Date: 
July 25, 1684
Standard reference information
Cole's number: 
42
AB/CL number: 
81
AB/CL volume: 
4
Leeuwenhoek's summary

From the three editions of Onsigtbare verborgentheden and translated into Latin for all of the editions, some re-titled, of Anatomia Seu Interiora Rerum.

Van het maaksel vande Hersenen, van verscheyde Dieren, Fluymen, Snot uyt de Neus, Christalline Humor uit het oog van een mensch, Moxa, Kalk van Jichtige, Siekte die men Lazarye noemt, Schobbens van Aal en Paling.

Of the structure of the brains, of various animals, phlegm, snot from the nose, the cristalline humor from the eye of a human, moxa, chalk of gout, the sickness that is called leprosy, scales of young and mature eels.

Text of the letter in the original Dutch and in English translation from Alle de Brieven / The Collected Letters at the DBNL - De Digitale Bibliotheek voor de Nederlandse Letteren.
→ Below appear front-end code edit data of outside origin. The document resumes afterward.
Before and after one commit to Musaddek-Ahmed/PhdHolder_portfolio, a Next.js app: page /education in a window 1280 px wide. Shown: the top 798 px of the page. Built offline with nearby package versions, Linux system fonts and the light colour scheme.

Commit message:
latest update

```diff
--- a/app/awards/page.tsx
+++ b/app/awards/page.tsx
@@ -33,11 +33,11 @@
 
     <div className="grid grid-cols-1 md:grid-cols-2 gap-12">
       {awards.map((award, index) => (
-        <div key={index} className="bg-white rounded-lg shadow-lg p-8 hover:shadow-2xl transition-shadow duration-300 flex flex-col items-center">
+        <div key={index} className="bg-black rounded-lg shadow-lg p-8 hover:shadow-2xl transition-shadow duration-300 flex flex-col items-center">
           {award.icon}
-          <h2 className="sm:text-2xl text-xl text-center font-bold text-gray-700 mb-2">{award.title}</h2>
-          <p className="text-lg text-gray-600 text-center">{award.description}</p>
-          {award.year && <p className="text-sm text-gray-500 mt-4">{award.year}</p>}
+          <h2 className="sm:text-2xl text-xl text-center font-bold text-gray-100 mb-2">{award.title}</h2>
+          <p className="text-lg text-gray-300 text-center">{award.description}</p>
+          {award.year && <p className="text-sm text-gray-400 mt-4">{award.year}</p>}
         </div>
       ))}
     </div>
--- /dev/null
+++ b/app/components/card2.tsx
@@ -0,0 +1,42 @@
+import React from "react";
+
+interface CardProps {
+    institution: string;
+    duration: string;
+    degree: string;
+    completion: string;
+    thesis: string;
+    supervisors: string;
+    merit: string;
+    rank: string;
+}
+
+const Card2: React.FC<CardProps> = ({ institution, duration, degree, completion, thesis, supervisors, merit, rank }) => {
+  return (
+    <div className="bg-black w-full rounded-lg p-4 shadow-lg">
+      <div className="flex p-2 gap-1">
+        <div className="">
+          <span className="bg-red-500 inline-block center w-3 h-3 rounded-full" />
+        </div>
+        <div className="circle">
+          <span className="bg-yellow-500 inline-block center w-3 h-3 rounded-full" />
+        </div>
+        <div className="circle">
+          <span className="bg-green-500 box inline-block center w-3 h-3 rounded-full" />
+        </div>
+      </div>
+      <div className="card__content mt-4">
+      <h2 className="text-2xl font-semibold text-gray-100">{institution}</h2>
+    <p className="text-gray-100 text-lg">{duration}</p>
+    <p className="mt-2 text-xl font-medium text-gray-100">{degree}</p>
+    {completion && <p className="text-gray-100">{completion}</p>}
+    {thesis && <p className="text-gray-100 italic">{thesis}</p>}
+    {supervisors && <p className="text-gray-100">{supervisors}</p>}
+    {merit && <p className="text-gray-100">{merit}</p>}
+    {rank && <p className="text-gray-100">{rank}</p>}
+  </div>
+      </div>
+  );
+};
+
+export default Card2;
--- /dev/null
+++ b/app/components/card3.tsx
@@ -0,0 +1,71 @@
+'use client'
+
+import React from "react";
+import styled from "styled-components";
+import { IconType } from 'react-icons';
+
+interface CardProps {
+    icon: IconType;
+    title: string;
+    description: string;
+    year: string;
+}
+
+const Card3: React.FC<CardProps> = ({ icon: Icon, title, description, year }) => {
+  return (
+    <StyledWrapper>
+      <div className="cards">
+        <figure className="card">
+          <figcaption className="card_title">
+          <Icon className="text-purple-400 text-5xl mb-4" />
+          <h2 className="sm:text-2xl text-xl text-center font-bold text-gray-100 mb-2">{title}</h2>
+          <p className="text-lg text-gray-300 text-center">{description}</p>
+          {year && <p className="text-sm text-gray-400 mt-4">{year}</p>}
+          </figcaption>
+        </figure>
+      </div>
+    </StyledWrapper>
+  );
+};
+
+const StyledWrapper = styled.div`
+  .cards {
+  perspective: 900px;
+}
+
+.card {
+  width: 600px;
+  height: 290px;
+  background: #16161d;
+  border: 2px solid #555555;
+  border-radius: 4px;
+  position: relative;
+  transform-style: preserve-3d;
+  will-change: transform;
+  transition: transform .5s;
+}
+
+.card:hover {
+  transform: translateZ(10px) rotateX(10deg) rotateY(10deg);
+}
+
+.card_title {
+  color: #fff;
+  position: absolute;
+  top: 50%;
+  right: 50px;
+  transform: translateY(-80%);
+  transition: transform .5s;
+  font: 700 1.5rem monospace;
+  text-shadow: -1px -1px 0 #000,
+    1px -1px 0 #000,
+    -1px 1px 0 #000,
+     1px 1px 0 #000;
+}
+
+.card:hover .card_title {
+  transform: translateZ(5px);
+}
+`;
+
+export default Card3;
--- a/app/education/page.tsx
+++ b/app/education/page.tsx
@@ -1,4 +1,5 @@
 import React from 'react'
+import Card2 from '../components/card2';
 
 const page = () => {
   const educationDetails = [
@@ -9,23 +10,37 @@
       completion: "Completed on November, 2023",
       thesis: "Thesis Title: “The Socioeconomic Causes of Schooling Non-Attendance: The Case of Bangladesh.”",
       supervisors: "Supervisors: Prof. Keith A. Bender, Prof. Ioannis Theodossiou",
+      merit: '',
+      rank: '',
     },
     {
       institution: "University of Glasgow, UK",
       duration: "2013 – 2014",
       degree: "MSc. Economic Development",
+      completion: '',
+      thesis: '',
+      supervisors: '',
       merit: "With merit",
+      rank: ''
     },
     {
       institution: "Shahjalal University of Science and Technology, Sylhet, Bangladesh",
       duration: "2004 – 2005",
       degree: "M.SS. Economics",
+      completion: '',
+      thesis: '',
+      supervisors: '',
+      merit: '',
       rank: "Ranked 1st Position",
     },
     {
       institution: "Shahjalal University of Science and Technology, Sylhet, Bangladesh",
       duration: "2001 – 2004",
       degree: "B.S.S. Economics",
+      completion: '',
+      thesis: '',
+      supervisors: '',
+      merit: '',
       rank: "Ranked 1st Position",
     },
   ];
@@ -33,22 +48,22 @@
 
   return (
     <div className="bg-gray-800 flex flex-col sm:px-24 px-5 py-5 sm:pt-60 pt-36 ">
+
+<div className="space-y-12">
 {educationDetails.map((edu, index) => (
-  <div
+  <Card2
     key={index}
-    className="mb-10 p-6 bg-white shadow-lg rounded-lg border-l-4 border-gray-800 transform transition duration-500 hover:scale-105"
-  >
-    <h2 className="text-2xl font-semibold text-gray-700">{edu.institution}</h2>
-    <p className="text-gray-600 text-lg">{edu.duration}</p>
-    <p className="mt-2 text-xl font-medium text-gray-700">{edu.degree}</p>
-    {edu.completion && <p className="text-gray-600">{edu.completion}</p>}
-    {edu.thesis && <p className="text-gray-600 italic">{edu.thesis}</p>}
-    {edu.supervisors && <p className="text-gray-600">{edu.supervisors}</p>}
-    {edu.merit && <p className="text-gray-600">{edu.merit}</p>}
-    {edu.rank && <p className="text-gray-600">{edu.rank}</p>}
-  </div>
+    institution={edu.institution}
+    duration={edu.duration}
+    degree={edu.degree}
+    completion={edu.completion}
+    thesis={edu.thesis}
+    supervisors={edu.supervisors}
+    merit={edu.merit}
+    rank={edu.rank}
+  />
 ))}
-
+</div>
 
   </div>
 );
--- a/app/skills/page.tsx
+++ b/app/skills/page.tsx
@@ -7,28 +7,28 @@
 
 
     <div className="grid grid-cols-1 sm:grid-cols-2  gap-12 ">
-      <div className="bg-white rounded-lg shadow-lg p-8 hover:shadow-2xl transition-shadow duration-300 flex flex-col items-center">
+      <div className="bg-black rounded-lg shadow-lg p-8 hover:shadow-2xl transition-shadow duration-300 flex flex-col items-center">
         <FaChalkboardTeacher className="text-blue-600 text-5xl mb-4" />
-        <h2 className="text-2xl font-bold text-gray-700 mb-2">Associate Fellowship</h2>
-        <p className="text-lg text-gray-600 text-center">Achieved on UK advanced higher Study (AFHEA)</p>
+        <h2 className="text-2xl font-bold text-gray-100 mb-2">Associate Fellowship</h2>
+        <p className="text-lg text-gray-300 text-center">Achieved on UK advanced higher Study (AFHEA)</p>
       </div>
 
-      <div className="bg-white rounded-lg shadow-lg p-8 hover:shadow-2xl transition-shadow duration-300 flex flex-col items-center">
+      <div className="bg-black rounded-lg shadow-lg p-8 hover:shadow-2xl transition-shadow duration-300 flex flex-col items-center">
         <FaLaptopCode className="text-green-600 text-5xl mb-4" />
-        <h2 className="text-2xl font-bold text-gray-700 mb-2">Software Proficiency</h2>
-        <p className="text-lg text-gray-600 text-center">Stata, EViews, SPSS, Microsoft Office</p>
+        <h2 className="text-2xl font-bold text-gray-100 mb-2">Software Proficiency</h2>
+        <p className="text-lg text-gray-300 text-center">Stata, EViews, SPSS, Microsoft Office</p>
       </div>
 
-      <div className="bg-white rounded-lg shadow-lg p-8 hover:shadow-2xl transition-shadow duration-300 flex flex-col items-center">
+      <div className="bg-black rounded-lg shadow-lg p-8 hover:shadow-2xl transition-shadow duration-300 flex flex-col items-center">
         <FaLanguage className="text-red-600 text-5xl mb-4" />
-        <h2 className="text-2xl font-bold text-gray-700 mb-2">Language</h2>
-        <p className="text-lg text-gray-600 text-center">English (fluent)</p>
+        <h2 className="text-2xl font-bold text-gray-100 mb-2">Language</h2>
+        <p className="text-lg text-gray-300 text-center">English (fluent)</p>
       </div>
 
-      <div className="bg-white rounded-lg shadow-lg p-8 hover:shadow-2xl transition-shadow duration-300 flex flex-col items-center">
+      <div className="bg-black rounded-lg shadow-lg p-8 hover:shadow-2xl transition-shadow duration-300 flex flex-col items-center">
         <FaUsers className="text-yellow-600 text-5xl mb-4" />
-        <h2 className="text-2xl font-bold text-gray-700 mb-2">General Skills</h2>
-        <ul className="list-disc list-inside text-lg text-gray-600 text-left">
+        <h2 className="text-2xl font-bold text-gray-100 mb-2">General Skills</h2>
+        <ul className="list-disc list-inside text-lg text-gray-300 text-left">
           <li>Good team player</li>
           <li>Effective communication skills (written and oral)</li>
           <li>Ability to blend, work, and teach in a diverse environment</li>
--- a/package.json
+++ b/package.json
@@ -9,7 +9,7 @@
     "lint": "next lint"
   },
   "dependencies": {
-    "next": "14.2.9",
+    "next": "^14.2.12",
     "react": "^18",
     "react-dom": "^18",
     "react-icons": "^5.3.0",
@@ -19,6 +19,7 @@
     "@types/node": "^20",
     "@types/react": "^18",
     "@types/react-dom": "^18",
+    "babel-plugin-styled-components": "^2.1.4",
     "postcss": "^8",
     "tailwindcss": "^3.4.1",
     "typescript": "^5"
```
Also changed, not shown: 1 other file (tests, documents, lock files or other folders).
The original manuscript on nineteen quarto pages, written and signed by Leeuwenhoek, is preserved at the Royal Society (MS. 1901. L 1. 72). It is the first letter with scientific observations that he addressed to the members of the Royal Society in general rather than to one individual. After that, of the letters with scientific observations that he sent to the Royal Society, he sent to the member in general, though he used a variety of phrases to indicate them. Letters sent to individual members were more administrative and not intended for publication.

Figures

The original drawings are lost. The six images appeared on two plates. Below is the plate with Figures A through D. Figs. 1 and 2 are on the same plate to show the proportion. The scans came from Opera Omnia, the fourth edition of Arcana Naturae Microscopiorum.

Plate from
Opera Omnia


Figures A-D

In the text, Leeuwenhoek notes that he drew the simple figures.

I have drawn some of them in order to have a better idea of their length as compared with their thickness.

However, for Fig. 1:

I ordered a man, who does engravings to make a drawing of it as he saw it through a magnifying glass. But when he was occupied with this commission, he told me, that he could make an engraving of it as quickly as he could draw it, so I therefore ordered him to make an engraving of it, a copy of which is shown here.

Even engraving had its limits. Leeuwenhoek continued, referring to Fig. 1:

Part B, like all the other scales, pointed towards to tail. These scales are composed mostly of little round as well as oval balls, which little balls showed in many places little figures, which looked like a bit of a spider's web and, because of the extreme delicacy and smallness of their structure, could not be drawn.